Medical Anthropology Quarterly (2014)
  • Jessica Mulligan, Providence College
  • Sarah Horton
  • Cesar Abadía
  • Jennifer Jo Thompson
Abstract
The Affordable Care Act (ACA) of 2010—the U.S.'s first major health care reform in over half a century—has sparked new debates in the United States about individual responsibility, the collective good, and the social contract. Although the ACA aims to reduce the number of the uninsured through the simultaneous expansion of the private insurance industry and government-funded Medicaid, critics charge it merely expands rather than reforms the existing fragmented and costly employer-based health care system. Focusing in particular on the ACA's individual mandate and its planned Medicaid expansion, this statement charts a course for ethnographic contributions to the on-the-ground impact of the ACA while showcasing ways critical medical anthropologists can join the debate.

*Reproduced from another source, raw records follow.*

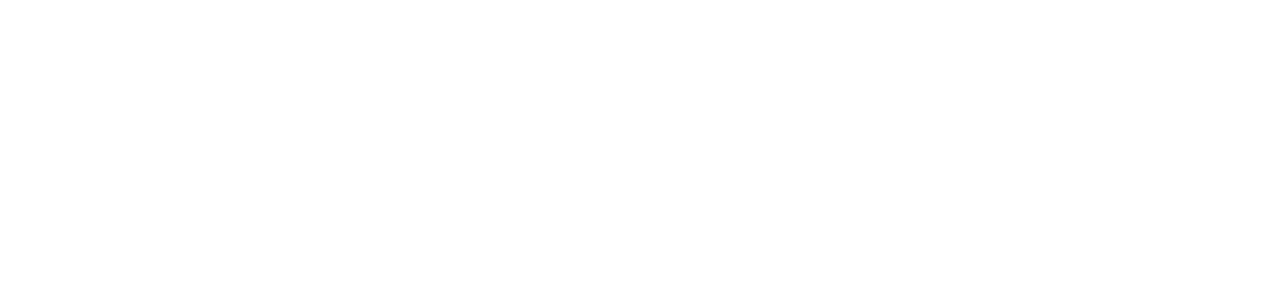
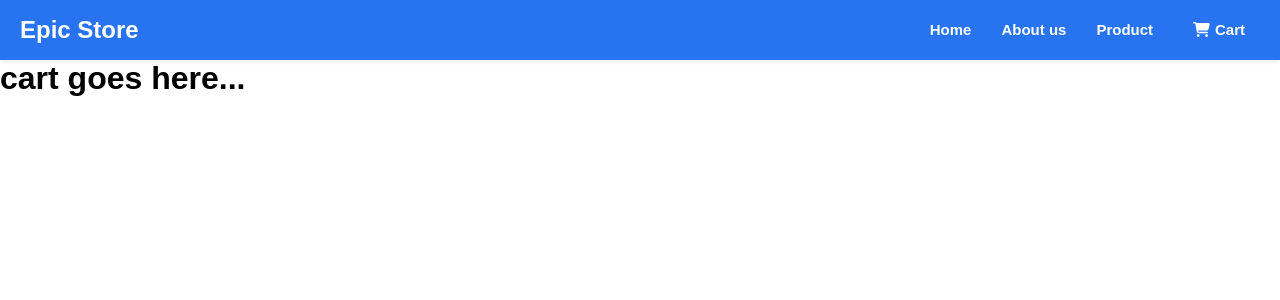
Before and after one commit to gelato21/Epic-Store, a React (Vite) app: page /cart in a window 1280 px wide. Before the commit this address had no page. Shown: the top 300 px of the page. Built offline with nearby package versions, Linux system fonts and the light colour scheme.

Commit message:
adding cart page

```diff
--- /dev/null
+++ b/src/components/CartContaier.jsx
@@ -0,0 +1,10 @@
+import React from "react";
+
+
+export default function CartContainer(){
+
+
+    return(
+        <h1>cart goes here...</h1>
+    )
+}
--- a/src/components/ItemDetails.jsx
+++ b/src/components/ItemDetails.jsx
@@ -33,7 +33,6 @@
     const indianRupee=product.price*83
 
     return(
-        // <div className="item-container">
         <div className="item">
             <div className="item-images">
                 <img src={showImage} alt="Product Image 1" />
@@ -83,8 +82,5 @@
                 </div>
             </div>
         </div>
-        // </div>
-
-
     )
 }
--- a/src/components/ProductDetail.jsx
+++ b/src/components/ProductDetail.jsx
@@ -3,8 +3,10 @@
 import ItemDetails from "./ItemDetails";
 
 export default function ProductDetail(){
+    console.log(useOutletContext())
     const [cartValue, setCartValue]=useOutletContext()
     const params=useParams()
+
     function handleCard(){
         setCartValue(prev => prev+1)
     }
--- a/src/index.css
+++ b/src/index.css
@@ -43,28 +43,19 @@
   cursor: pointer;
   margin-left: 10px;
 }
-/* .badge{
-  font-size:12px;
-  color: #fff;
-  background: red;
-  border-radius:50%;
-  padding: 0 5px;
-  position:relative;
-  left:-8px;
-  top:-11px;
-  opacity:0.9;
-} */
+
 .button__badge {
   background-color: #fa3e3e;
   border-radius: 9px;
   color: white;
-
   padding: 1px 3px;
   font-size: 12px;
-
-  position: absolute; /* Position the badge within the relatively positioned button */
-  top: 10px;
-  right: 50px;
+  position: absolute;
+  top: 11px;
+  right: 65px;
+}
+.icon{
+  margin-right: 5px;
 }
 
 /* ---------------------------Home page CSS---------------------------- */
@@ -135,7 +126,7 @@
   transform: scale(1.05);
 }
 .product-card:hover h1{
-  color: blue;
+  color: #2874F0;
 }
 
 .product-image {
@@ -161,6 +152,7 @@
 
 .card-btn{
   text-align: center;
+  margin-bottom: 20px;
 
 }
 
@@ -175,8 +167,10 @@
 .display-product{
   display: grid;
   margin: 20px;
-  grid-template-columns: repeat(4, auto);
+  grid-template-columns: auto auto auto auto;
+  grid-column-gap: 0px;
 }
+
 
 
 /* ------------------item detail CSS------------------------- */
@@ -246,11 +240,16 @@
   display: flex;
   gap: 10px;
   margin-top: 10px;
+  margin-bottom: 20px;
 }
 .item-short-img > img{
   cursor: pointer;
   height: 40px;
   border: 1px rgb(211, 205, 205) solid;
+}
+.item-short-img > img:hover{
+  border: 2px #2874F0 solid;
+  transform: scale(1.05);
 }
 
 .item-btns{
--- a/src/main.jsx
+++ b/src/main.jsx
@@ -8,6 +8,7 @@
 import About from './pages/About.jsx'
 import Product from './pages/Product.jsx'
 import ProductDetail from './components/ProductDetail.jsx'
+import CartContainer from './components/CartContaier.jsx'
 
 ReactDOM.createRoot(document.getElementById('root')).render(
   <React.StrictMode>
@@ -18,6 +19,7 @@
             <Route index element={<Home />}/>
             <Route path="about" element={<About />}/>
             <Route path="product" element={<Product />}/>
+            <Route path="cart" element={<CartContainer/>}/>
             <Route path="/product/:id" element={<ProductDetail/>}/>
           </Route>
         </Route>
--- a/src/pages/Layout.jsx
+++ b/src/pages/Layout.jsx
@@ -35,14 +35,16 @@
                         >
                             Product
                         </NavLink>
-                        <span className="nav-cart">
+                        <NavLink
+                            to="cart"
+                            className="nav-cart">
                             <FontAwesomeIcon
                                 icon={faCartShopping}
-                                className=""
+                                className="icon"
                             />
-                            <span class="button__badge">{cartValue}</span>
+                            { cartValue!=0 && <span class="button__badge">{cartValue}</span>}
                             Cart
-                        </span>
+                        </NavLink>
                     </div>
                 </nav>
                 <Outlet context={[cartValue, setCartValue]} />
--- a/src/pages/Product.jsx
+++ b/src/pages/Product.jsx
@@ -28,7 +28,7 @@
     return(
         <div className="display-product">
             {
-            displayItems
+                displayItems
             }
         </div>
     )
```
Lines whose indentation alone changed are shown as unchanged.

We conclude with ways that anthropologists may use critiques of the ACA as a platform from which to denaturalize assumptions of “cost” and “profit” that underpin the global spread of market-based medicine more broadly.

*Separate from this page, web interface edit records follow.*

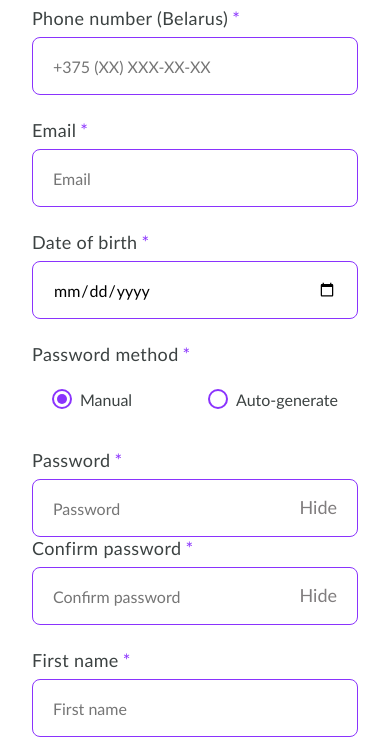
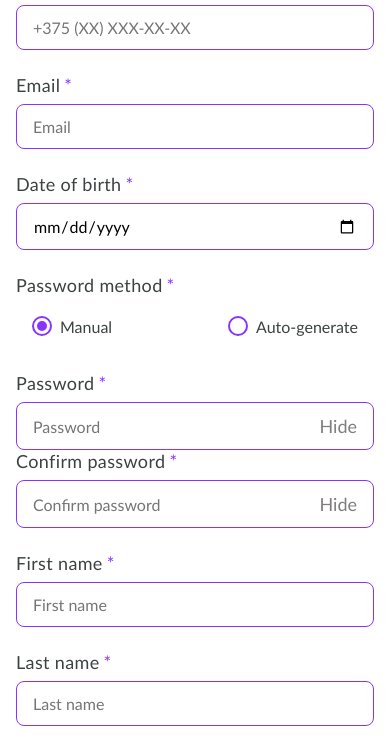
Before and after one commit to AlexBud369/Web_programming_Term_Paper, a website: page auth/register.html in a window 390 px wide. Shown: the part 224-971 px from the top of the page. Drawn offline with Linux system fonts and the light colour scheme.

Commit message:
feat(signup): implement responsive layout for Sign Up Form section

```diff
--- a/css/pages/signup.css
+++ b/css/pages/signup.css
@@ -479,6 +479,7 @@
     text-decoration: underline;
 }
 
+
 @media (max-width: 1400px) {
     .header-container {
         max-width: calc(100% - 100px);
@@ -508,4 +509,11 @@
     .login-btn, .logout-btn {
         display: none;
     }
+    .form-section {
+        padding: 0 1rem;
+    }
+    .input-container {
+        height: auto;
+        padding: 12px 16px;
+    }
 }
```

Publication Date
March, 2014
Citation Information
Jessica Mulligan, Sarah Horton, Cesar Abadía and Jennifer Jo Thompson. "Critical Anthropology of Global Health 'Takes a Stand' Statement: A Critical Medical Anthropological Approach to the US' Affordable Care Act" Medical Anthropology Quarterly Vol. 28 Iss. 1 (2014)
Available at: http://works.bepress.com/jessica_mulligan/2/